Dataset items
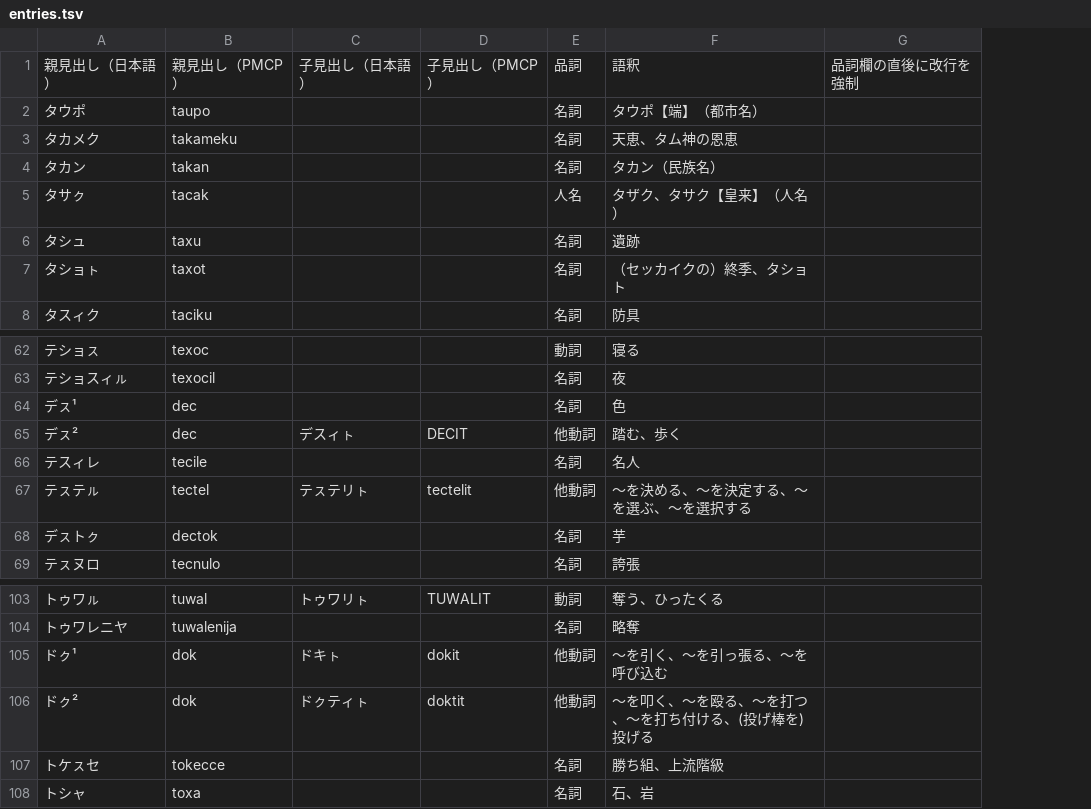
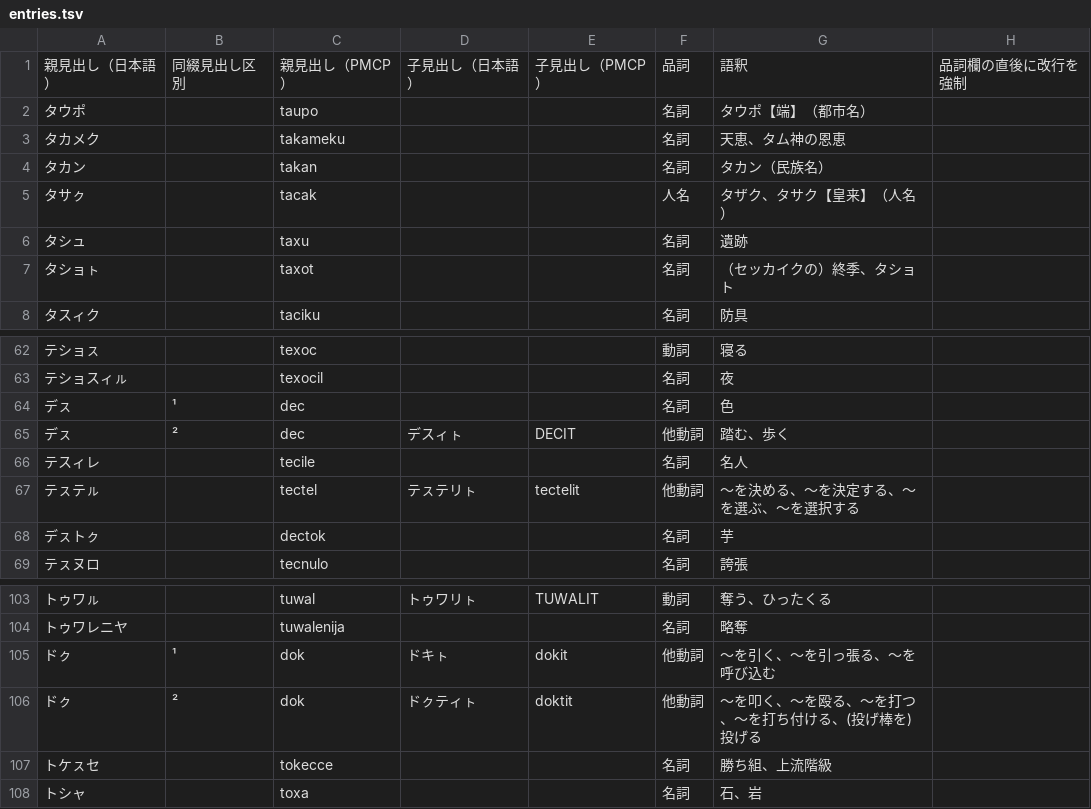
Before and after one commit to sozysozbot/pmcp_50on, a TSV file: dictionary/entries.tsv, drawn as a sheet; only a part is shown, gaps mark what is left out; the diff names each change by its address in the sheet, - before the commit and + after, or states it on an @@ line.

Commit message:
Split off 同綴見出し区別 column

```diff
--- a/dictionary/entries.tsv
+++ b/dictionary/entries.tsv
+column B, row 1: 同綴見出し区別; rows 64-65: ¹ | ²; rows 105-106: ¹ | ²
-A64: デㇲ¹
+A64: デㇲ
-A65: デㇲ²
+A65: デㇲ
-A105: ドㇰ¹
+A105: ドㇰ
-A106: ドㇰ²
+A106: ドㇰ
```
Also changed, not shown: 1 other file.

Activity =
Where a line in the records above contains the string "同綴見出し区別", return that line.

Answer to this problem =
Split off 同綴見出し区別 column
+column B, row 1: 同綴見出し区別; rows 64-65: ¹ | ²; rows 105-106: ¹ | ²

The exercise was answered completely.